Revision comparison data:
******************************

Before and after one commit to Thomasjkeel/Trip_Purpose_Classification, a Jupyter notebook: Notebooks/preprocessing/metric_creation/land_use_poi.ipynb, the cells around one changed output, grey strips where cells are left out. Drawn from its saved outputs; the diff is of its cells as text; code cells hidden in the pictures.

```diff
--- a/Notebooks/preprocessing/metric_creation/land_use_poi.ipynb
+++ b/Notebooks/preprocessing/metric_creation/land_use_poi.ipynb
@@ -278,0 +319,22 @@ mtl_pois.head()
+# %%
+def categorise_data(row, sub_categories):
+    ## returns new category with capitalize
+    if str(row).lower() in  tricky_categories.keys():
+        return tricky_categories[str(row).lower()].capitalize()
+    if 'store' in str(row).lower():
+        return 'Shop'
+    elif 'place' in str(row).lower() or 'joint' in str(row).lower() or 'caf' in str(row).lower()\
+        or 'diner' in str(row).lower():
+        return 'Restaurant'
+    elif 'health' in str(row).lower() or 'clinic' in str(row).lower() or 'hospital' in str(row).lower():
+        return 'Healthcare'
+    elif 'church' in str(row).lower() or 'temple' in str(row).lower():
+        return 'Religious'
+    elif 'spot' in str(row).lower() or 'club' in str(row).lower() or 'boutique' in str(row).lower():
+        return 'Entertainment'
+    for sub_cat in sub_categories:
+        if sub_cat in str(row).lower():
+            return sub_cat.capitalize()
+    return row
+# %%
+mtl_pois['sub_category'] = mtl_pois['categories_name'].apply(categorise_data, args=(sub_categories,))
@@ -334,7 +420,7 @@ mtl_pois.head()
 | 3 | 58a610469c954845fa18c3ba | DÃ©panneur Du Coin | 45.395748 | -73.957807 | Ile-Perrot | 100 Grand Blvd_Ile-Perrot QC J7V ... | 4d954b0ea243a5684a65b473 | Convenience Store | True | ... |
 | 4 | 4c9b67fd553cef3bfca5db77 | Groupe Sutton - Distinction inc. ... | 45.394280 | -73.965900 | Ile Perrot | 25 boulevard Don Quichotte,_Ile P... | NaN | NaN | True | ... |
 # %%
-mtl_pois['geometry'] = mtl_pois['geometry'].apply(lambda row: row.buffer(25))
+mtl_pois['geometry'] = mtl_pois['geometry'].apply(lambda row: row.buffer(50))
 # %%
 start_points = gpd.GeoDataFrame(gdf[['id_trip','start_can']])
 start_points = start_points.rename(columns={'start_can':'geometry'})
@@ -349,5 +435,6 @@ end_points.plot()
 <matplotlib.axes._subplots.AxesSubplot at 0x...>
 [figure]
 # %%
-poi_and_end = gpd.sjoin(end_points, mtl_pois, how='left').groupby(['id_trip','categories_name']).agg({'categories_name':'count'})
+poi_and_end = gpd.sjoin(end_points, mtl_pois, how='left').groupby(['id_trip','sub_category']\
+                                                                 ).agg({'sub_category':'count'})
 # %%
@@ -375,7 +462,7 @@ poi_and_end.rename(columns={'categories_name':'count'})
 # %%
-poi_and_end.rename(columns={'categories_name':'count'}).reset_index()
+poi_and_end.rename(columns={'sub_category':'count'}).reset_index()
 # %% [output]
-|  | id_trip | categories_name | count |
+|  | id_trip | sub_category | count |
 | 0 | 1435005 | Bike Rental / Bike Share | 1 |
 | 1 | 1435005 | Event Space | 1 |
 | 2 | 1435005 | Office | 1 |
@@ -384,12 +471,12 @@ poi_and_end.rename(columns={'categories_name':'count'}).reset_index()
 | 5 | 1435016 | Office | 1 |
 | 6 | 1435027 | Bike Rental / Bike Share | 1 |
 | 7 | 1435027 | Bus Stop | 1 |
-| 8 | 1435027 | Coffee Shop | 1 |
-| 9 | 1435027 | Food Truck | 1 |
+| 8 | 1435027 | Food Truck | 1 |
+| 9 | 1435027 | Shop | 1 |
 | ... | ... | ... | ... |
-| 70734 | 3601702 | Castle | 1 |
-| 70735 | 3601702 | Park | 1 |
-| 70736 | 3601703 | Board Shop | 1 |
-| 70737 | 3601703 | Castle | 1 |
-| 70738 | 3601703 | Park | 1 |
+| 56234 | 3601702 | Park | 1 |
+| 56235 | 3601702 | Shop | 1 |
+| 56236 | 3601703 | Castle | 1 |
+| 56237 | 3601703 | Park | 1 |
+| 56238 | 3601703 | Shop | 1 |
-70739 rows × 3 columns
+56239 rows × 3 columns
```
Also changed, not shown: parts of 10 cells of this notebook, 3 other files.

******************************

» **THE TASK**
Reproduce the records above in full and with exact wording.

» **ANSWER TO THIS EXERCISE**
Before and after one commit to Thomasjkeel/Trip_Purpose_Classification, a Jupyter notebook: Notebooks/preprocessing/metric_creation/land_use_poi.ipynb, the cells around one changed output, grey strips where cells are left out. Drawn from its saved outputs; the diff is of its cells as text; code cells hidden in the pictures.

```diff
--- a/Notebooks/preprocessing/metric_creation/land_use_poi.ipynb
+++ b/Notebooks/preprocessing/metric_creation/land_use_poi.ipynb
@@ -278,0 +319,22 @@ mtl_pois.head()
+# %%
+def categorise_data(row, sub_categories):
+    ## returns new category with capitalize
+    if str(row).lower() in  tricky_categories.keys():
+        return tricky_categories[str(row).lower()].capitalize()
+    if 'store' in str(row).lower():
+        return 'Shop'
+    elif 'place' in str(row).lower() or 'joint' in str(row).lower() or 'caf' in str(row).lower()\
+        or 'diner' in str(row).lower():
+        return 'Restaurant'
+    elif 'health' in str(row).lower() or 'clinic' in str(row).lower() or 'hospital' in str(row).lower():
+        return 'Healthcare'
+    elif 'church' in str(row).lower() or 'temple' in str(row).lower():
+        return 'Religious'
+    elif 'spot' in str(row).lower() or 'club' in str(row).lower() or 'boutique' in str(row).lower():
+        return 'Entertainment'
+    for sub_cat in sub_categories:
+        if sub_cat in str(row).lower():
+            return sub_cat.capitalize()
+    return row
+# %%
+mtl_pois['sub_category'] = mtl_pois['categories_name'].apply(categorise_data, args=(sub_categories,))
@@ -334,7 +420,7 @@ mtl_pois.head()
 | 3 | 58a610469c954845fa18c3ba | DÃ©panneur Du Coin | 45.395748 | -73.957807 | Ile-Perrot | 100 Grand Blvd_Ile-Perrot QC J7V ... | 4d954b0ea243a5684a65b473 | Convenience Store | True | ... |
 | 4 | 4c9b67fd553cef3bfca5db77 | Groupe Sutton - Distinction inc. ... | 45.394280 | -73.965900 | Ile Perrot | 25 boulevard Don Quichotte,_Ile P... | NaN | NaN | True | ... |
 # %%
-mtl_pois['geometry'] = mtl_pois['geometry'].apply(lambda row: row.buffer(25))
+mtl_pois['geometry'] = mtl_pois['geometry'].apply(lambda row: row.buffer(50))
 # %%
 start_points = gpd.GeoDataFrame(gdf[['id_trip','start_can']])
 start_points = start_points.rename(columns={'start_can':'geometry'})
@@ -349,5 +435,6 @@ end_points.plot()
 <matplotlib.axes._subplots.AxesSubplot at 0x...>
 [figure]
 # %%
-poi_and_end = gpd.sjoin(end_points, mtl_pois, how='left').groupby(['id_trip','categories_name']).agg({'categories_name':'count'})
+poi_and_end = gpd.sjoin(end_points, mtl_pois, how='left').groupby(['id_trip','sub_category']\
+                                                                 ).agg({'sub_category':'count'})
 # %%
@@ -375,7 +462,7 @@ poi_and_end.rename(columns={'categories_name':'count'})
 # %%
-poi_and_end.rename(columns={'categories_name':'count'}).reset_index()
+poi_and_end.rename(columns={'sub_category':'count'}).reset_index()
 # %% [output]
-|  | id_trip | categories_name | count |
+|  | id_trip | sub_category | count |
 | 0 | 1435005 | Bike Rental / Bike Share | 1 |
 | 1 | 1435005 | Event Space | 1 |
 | 2 | 1435005 | Office | 1 |
@@ -384,12 +471,12 @@ poi_and_end.rename(columns={'categories_name':'count'}).reset_index()
 | 5 | 1435016 | Office | 1 |
 | 6 | 1435027 | Bike Rental / Bike Share | 1 |
 | 7 | 1435027 | Bus Stop | 1 |
-| 8 | 1435027 | Coffee Shop | 1 |
-| 9 | 1435027 | Food Truck | 1 |
+| 8 | 1435027 | Food Truck | 1 |
+| 9 | 1435027 | Shop | 1 |
 | ... | ... | ... | ... |
-| 70734 | 3601702 | Castle | 1 |
-| 70735 | 3601702 | Park | 1 |
-| 70736 | 3601703 | Board Shop | 1 |
-| 70737 | 3601703 | Castle | 1 |
-| 70738 | 3601703 | Park | 1 |
+| 56234 | 3601702 | Park | 1 |
+| 56235 | 3601702 | Shop | 1 |
+| 56236 | 3601703 | Castle | 1 |
+| 56237 | 3601703 | Park | 1 |
+| 56238 | 3601703 | Shop | 1 |
-70739 rows × 3 columns
+56239 rows × 3 columns
```
Also changed, not shown: parts of 10 cells of this notebook, 3 other files.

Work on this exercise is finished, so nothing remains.